- **WHAT THE TASK ASKS**
The exercise asks you to copy every line below in which "towercomputers" appears.

- **DATA SUPPLIED**
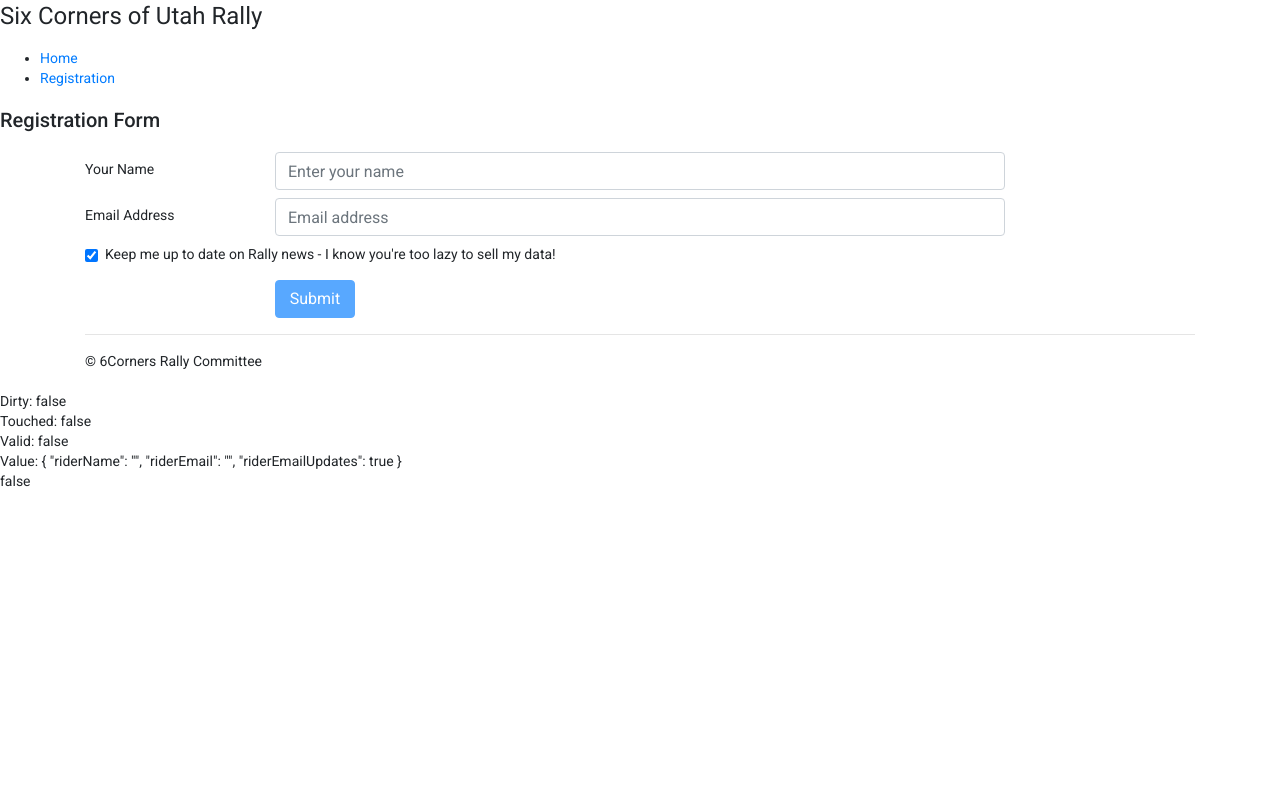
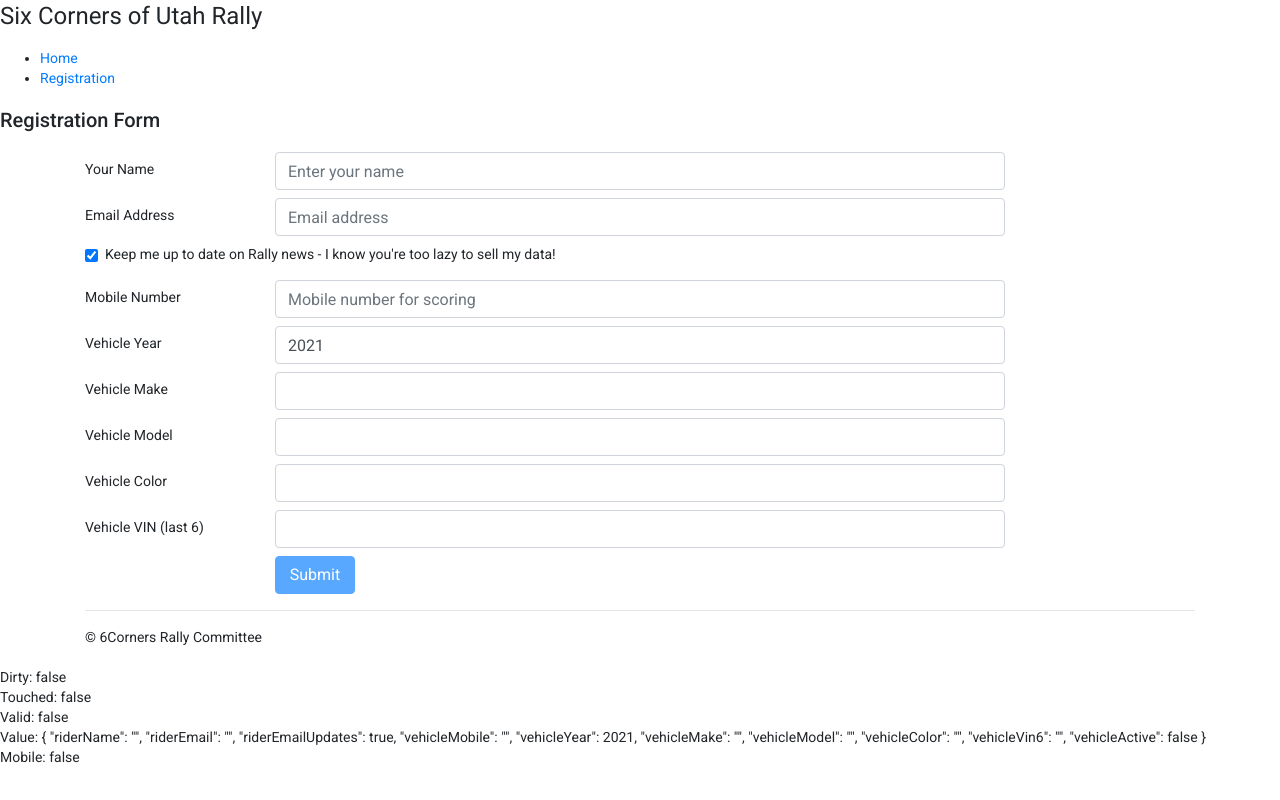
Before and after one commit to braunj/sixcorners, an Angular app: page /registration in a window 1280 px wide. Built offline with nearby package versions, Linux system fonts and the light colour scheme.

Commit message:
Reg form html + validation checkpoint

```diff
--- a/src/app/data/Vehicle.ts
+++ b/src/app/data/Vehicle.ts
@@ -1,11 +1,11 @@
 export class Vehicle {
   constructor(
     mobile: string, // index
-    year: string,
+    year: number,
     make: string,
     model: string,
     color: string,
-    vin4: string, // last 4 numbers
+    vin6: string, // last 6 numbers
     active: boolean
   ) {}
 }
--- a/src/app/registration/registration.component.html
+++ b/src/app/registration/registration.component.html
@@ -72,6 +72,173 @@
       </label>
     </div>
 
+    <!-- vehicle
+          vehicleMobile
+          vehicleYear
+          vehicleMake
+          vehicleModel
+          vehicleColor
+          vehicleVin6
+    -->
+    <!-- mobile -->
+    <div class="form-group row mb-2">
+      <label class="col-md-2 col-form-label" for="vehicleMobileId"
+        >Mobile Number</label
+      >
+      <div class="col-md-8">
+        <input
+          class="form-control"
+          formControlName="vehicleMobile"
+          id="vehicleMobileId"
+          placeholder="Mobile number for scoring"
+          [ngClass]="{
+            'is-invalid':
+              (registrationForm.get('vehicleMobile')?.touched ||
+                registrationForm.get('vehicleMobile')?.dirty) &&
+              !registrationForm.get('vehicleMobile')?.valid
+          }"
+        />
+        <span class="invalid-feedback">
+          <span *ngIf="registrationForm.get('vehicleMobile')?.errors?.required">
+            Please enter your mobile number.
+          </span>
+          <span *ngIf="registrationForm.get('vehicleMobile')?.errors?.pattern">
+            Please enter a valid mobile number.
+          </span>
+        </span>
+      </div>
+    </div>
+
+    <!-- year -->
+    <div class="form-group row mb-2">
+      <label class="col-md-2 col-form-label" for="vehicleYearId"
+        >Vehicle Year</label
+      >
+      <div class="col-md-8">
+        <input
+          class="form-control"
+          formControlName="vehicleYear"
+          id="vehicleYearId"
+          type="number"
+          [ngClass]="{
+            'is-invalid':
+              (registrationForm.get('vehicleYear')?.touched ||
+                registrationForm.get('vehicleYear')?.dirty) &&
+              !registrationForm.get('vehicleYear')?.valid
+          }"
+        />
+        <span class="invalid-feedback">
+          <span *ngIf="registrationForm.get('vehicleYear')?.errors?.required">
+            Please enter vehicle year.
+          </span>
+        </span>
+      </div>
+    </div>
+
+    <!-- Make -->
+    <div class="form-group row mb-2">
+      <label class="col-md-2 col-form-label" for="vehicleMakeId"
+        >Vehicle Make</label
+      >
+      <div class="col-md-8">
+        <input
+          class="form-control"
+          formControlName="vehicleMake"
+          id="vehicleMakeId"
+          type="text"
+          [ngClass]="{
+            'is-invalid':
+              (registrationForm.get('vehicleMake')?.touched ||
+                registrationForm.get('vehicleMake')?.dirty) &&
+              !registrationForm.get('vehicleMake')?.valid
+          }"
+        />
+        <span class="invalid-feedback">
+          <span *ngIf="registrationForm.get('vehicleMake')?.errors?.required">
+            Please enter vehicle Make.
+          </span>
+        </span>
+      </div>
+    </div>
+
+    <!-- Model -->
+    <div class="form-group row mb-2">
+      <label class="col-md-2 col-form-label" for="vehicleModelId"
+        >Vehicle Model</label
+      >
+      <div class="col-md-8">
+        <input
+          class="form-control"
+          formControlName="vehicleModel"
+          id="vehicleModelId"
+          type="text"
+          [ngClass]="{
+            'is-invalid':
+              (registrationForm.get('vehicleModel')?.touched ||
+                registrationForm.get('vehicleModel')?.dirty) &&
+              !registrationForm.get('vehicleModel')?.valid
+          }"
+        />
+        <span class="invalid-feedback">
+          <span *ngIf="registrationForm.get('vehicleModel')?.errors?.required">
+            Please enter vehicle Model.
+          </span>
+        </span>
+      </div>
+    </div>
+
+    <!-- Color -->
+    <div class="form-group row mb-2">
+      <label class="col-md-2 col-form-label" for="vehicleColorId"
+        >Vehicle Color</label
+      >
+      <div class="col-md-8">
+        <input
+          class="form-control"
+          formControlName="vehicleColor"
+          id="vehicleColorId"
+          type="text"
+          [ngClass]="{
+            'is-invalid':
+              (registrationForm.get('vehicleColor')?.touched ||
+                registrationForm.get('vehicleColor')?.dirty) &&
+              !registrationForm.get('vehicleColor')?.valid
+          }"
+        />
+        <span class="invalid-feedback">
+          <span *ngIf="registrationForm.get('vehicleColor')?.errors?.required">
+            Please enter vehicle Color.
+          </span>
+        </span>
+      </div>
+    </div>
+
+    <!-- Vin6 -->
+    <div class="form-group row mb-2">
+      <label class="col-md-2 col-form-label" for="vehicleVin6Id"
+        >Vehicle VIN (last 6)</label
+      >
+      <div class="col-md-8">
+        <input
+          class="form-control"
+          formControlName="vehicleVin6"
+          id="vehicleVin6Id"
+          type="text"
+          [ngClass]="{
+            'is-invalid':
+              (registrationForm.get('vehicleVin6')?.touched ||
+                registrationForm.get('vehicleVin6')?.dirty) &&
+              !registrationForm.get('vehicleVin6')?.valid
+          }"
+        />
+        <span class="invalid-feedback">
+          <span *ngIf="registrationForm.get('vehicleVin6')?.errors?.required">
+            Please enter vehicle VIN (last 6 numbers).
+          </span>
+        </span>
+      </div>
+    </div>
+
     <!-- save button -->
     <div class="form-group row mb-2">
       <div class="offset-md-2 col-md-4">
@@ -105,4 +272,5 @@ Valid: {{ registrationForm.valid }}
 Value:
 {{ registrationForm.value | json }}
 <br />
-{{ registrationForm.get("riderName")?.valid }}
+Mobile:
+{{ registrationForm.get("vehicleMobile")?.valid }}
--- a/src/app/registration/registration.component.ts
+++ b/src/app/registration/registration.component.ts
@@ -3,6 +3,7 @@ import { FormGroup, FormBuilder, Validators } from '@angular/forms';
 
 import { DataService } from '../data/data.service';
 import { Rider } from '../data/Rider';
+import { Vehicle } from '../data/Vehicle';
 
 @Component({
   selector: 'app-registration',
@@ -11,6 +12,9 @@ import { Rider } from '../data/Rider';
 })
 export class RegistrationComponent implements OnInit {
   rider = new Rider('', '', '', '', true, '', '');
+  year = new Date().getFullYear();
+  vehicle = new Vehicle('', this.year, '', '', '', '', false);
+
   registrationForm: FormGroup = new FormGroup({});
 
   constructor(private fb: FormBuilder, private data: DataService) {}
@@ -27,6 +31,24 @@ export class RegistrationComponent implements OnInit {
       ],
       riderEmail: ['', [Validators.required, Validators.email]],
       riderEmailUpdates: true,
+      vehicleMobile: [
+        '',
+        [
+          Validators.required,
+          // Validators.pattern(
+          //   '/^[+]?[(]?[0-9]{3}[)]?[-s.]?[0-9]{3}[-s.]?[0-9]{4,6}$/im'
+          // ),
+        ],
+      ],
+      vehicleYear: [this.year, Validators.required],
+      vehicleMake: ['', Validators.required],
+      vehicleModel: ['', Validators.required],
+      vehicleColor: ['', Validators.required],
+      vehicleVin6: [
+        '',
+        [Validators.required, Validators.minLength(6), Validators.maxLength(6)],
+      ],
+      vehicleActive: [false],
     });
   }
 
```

---

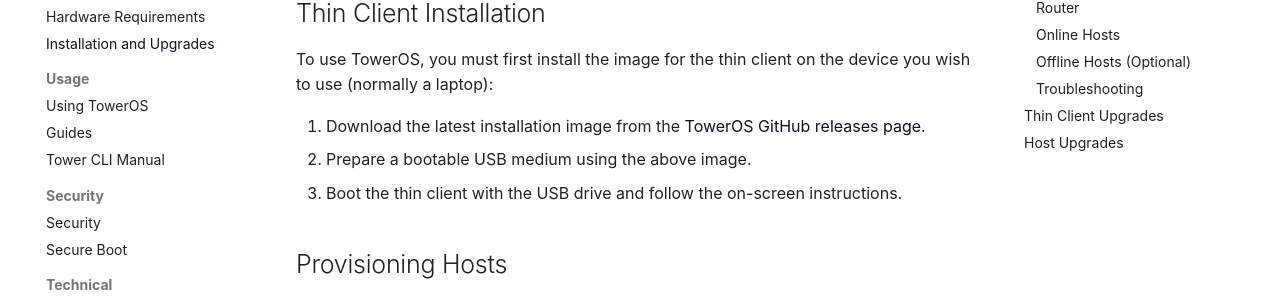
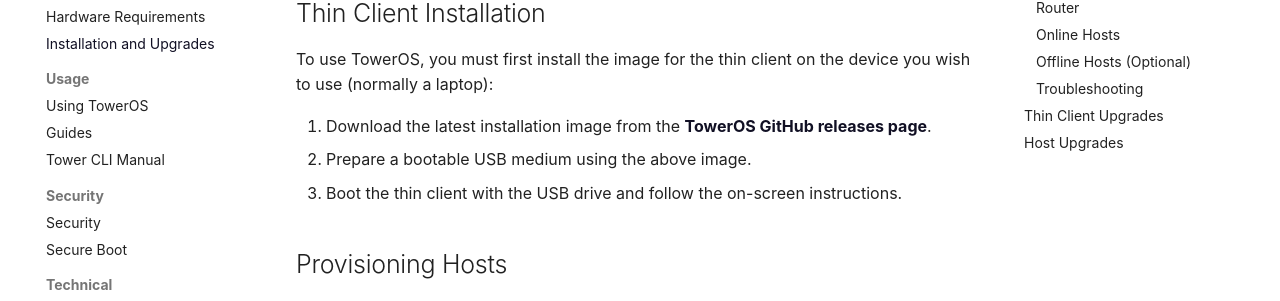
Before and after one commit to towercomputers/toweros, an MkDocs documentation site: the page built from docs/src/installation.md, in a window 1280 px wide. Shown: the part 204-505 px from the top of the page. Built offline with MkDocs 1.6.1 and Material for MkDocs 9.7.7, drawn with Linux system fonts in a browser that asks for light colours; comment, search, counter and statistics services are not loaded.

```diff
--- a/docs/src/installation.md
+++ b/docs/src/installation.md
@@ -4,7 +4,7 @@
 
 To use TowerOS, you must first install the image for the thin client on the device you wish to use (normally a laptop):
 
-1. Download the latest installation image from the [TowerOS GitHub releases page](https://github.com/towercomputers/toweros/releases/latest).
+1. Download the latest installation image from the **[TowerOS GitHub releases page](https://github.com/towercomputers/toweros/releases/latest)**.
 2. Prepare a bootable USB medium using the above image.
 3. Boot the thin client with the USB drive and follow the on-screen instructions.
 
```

* * *

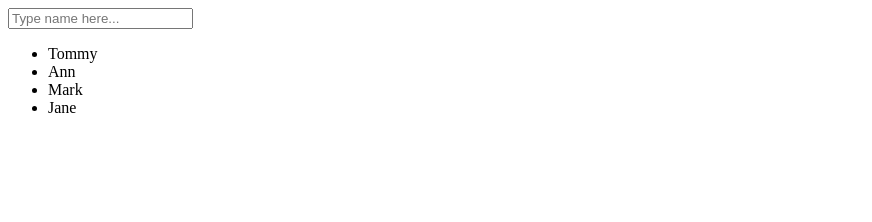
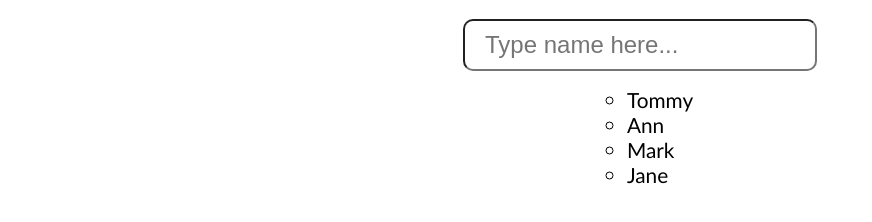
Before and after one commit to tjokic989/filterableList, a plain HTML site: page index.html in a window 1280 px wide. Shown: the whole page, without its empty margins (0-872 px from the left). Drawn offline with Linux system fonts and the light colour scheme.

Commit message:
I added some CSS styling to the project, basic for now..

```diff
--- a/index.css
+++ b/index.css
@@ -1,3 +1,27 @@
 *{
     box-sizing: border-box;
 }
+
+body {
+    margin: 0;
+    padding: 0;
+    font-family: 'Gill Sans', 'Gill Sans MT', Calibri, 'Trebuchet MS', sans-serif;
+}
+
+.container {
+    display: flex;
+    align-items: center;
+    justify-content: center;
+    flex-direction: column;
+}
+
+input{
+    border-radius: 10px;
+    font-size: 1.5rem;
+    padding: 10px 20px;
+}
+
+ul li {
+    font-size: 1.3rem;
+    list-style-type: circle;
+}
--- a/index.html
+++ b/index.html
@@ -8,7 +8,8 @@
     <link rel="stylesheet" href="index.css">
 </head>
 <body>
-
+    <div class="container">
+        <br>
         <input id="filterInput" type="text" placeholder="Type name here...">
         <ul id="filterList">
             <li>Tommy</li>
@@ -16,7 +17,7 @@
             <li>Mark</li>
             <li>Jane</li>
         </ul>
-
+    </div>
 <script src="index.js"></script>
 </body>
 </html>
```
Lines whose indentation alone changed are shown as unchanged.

- **COMPLETED TASK**
Before and after one commit to towercomputers/toweros, an MkDocs documentation site: the page built from docs/src/installation.md, in a window 1280 px wide. Shown: the part 204-505 px from the top of the page. Built offline with MkDocs 1.6.1 and Material for MkDocs 9.7.7, drawn with Linux system fonts in a browser that asks for light colours; comment, search, counter and statistics services are not loaded.
-1. Download the latest installation image from the [TowerOS GitHub releases page](https://github.com/towercomputers/toweros/releases/latest).
+1. Download the latest installation image from the **[TowerOS GitHub releases page](https://github.com/towercomputers/toweros/releases/latest)**.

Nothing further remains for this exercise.